When I first mentioned doing this series to a certain nerdy red head I know they asked how I’d do it. Partly for my amusement I mostly demurred, for the sake of this series, I decided I’d go part way towards answering. The partway is only because I don’t know the conditions both economic and political that would compel me to create a colony and shuffle off the generative mudball. Another part is the fundamental understanding that whatever plans someone has when thy draw them up, when they build the ship, or when it’s filled and launched are essentially used toilet paper once the hatch is closed and the ship starts moving.
I’m assuming a fairly small colony size of 5000 to 7000 people and the ability to take and backup effectively unlimited data for education and entertainment of the colonists and their descendants. And while most of the colony would be selected for traits they had, there would be some number 3-7% selected for things no one else had or did, maybe in spite of a couple detrimental traits. A rubric that considered health, mental composition, skills, and such would need to be made sorting people into three groups: A: Go B: Maybe C: Nope, nope, nope. The basic high and low points are here, but I have the sneaking suspicion the final list would be longer.
So things that would rule people out of my theoretical colony:
- History of cancer
- Over age 45*
- Unwillingness to have children
- Rape or child molestation conviction
- Severely limited diet
- Evangelical type personality (theocratic, political, social, or even just about a particular type of entertainment)
- Lack of curiosity
- Non-production/low reality profession: actors, politicians, religious leader, and the like who were largely insulated from the world and lack useful skills.
- Other major diseases and disorders that will severely limit lifespan or ability to learn and share knowledge
- Being a sheeple
Things that wouldn’t be a major factor in decisions but would want to be kept to minor levels of the population and would probably pull someone into the maybe category:
- Schizophrenia- This appears in roughly the same percentage of the population worldwide across racial, religious, gender, and social lines.

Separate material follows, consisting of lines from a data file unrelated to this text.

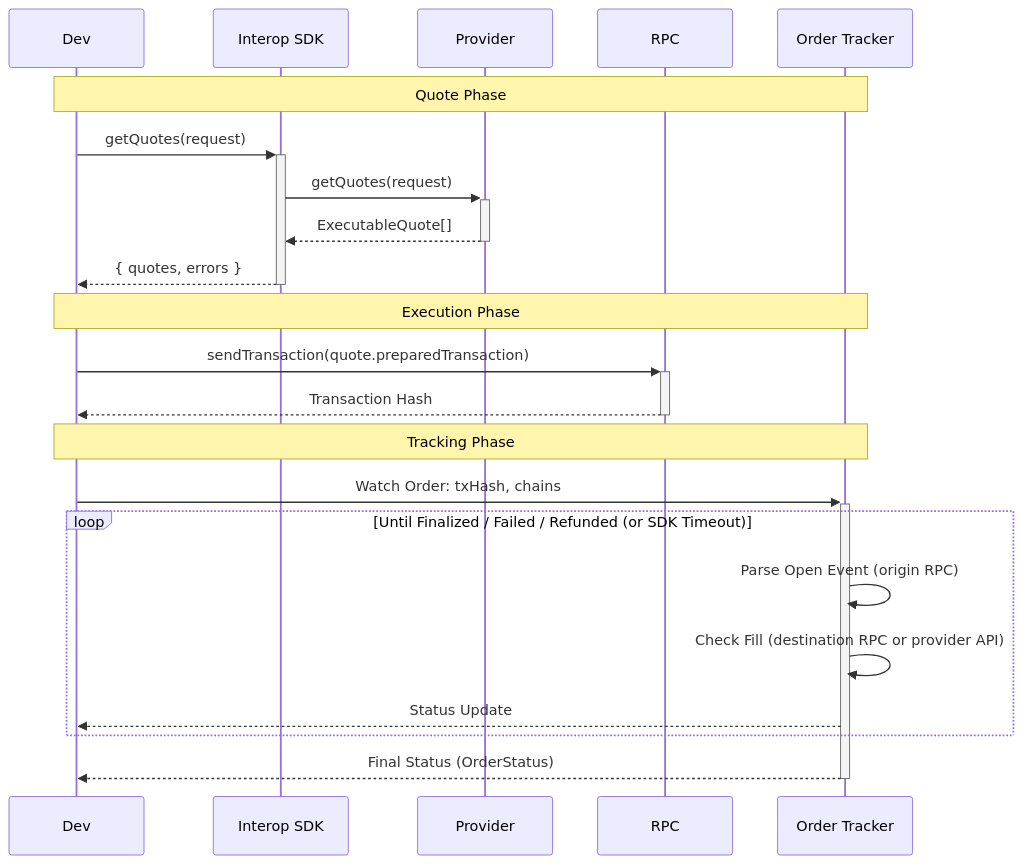
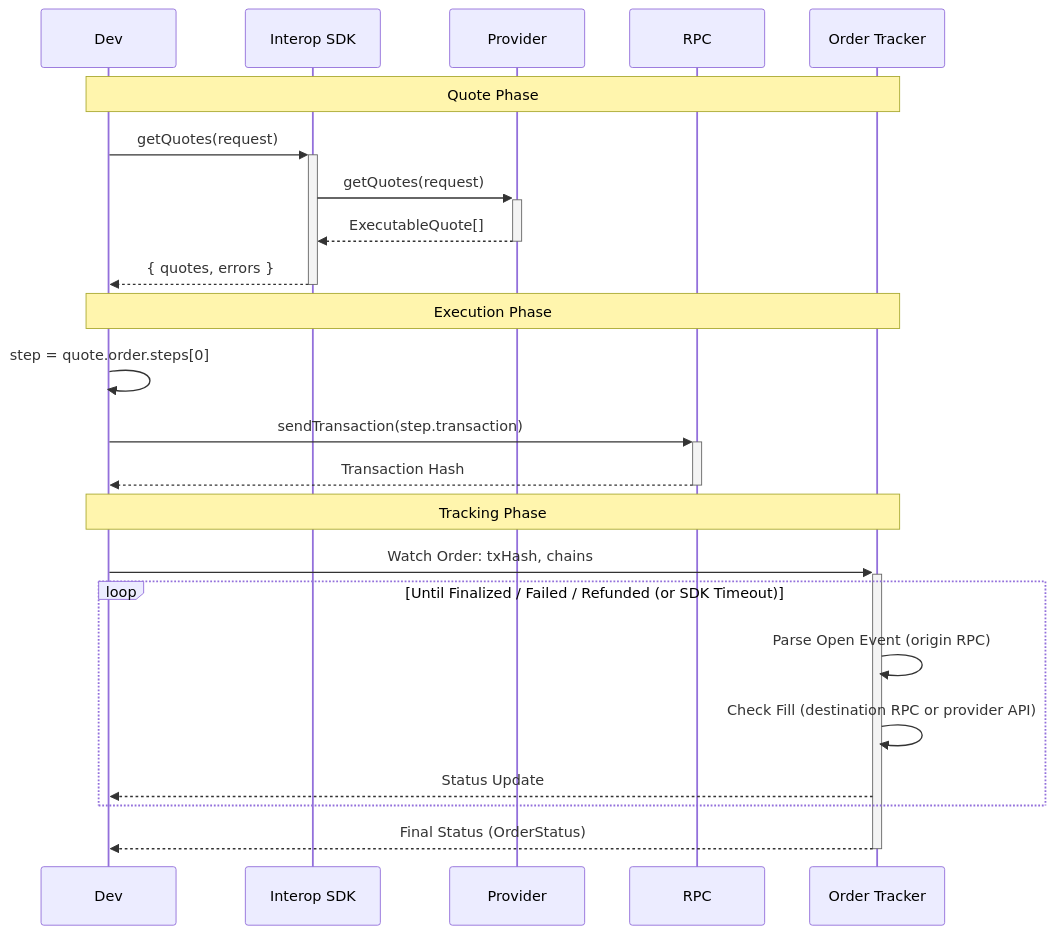
The diagram in apps/docs/docs/cross-chain/flow.md (defi-wonderland/interop-sdk), drawn with Mermaid before and after one commit. The commit also changed other lines of this file and 184 other files, not shown here.

````diff
--- a/apps/docs/docs/cross-chain/flow.md
+++ b/apps/docs/docs/cross-chain/flow.md
@@ -7,27 +7,28 @@
 ```mermaid
 sequenceDiagram
     participant dev as Dev
     participant sdk as Interop SDK
     participant provider as Provider
     participant rpc as RPC
     participant tracker as Order Tracker
 
     Note over dev,tracker: Quote Phase
     dev->>+sdk: getQuotes(request)
     sdk->>+provider: getQuotes(request)
     provider-->>-sdk: ExecutableQuote[]
     sdk-->>-dev: { quotes, errors }
 
     Note over dev,tracker: Execution Phase
-    dev->>+rpc: sendTransaction(quote.preparedTransaction)
+    dev->>dev: step = quote.order.steps[0]
+    dev->>+rpc: sendTransaction(step.transaction)
     rpc-->>-dev: Transaction Hash
 
     Note over dev,tracker: Tracking Phase
     dev->>+tracker: Watch Order: txHash, chains
     loop Until Finalized / Failed / Refunded (or SDK Timeout)
         tracker->>tracker: Parse Open Event (origin RPC)
         tracker->>tracker: Check Fill (destination RPC or provider API)
         tracker-->>dev: Status Update
     end
     tracker-->>-dev: Final Status (OrderStatus)
 ```
````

Leaving and having 10-15% of the colony be diagnosed is probably not the best idea, but even at 4% which is double the norm, it might not matter if they are all generally functional and have useful skills.
- Asthma and other largely environmental ailments.
- Paralysis; Got skills? Can you still talk and teach or program or mix chemicals for medication?
- Non hereditary vision issues.
What gets high points for the go list:
- Being a problem solver
- Multi disciplinary knowledge: Are you a molecular biologist who is also a great saxophonist? Do you know particle physics and classic American literature? Do you have a degree in absolutely nothing but can wire a building, fix a leaky pipe, and take a wood working project from selecting lumber to finished project? Do are you a third degree blackbelt, accountant, and accomplished beef rancher? All of you will find room on board.
- Are you mentally resilient?
- Are you the type that doesn’t need anyone to tell you there’s a problem that needs fixing? This might seem different from the top one, but having the ability and proactively using the ability are two very, very different things.
- Is “Not my circus, not my monkeys” or a near equivalent part of your personal ten commandments?
- Can you work well with people you dislike or even detest?
- Are you personally responsible?
- Have you successfully taught and practiced in the same field?
As far as thing went for choosing people within a given field, for things like medicine I’d lean heavily towards people with a focus on immunology, parasites, and contaminants as a new planet and all the bugs in or on the people, plants, and animals on board are likely to encounter or create those things most heavily. For metal workers, it’d be people who worked mostly with alloys and things of that nature. For general biology types, people who had a focus on the edge of classifying species, defining their habitats, and life needs.
The people heavy in the “go” list would make up 85% plus of the colony, but there’d be spots allocated for their spouses, or child or kooky coworker who could translate the various forms of near gibberish that is the dialect of any given field into standard English. There’d also be about 1% selected as what hockey coaches call “glue guys” and sociologists would say were people who were gifted at applying social lubricant. Random people who weren’t excluded, and very rare specialists would make up the rest of the 15% that weren’t on the automatic go group.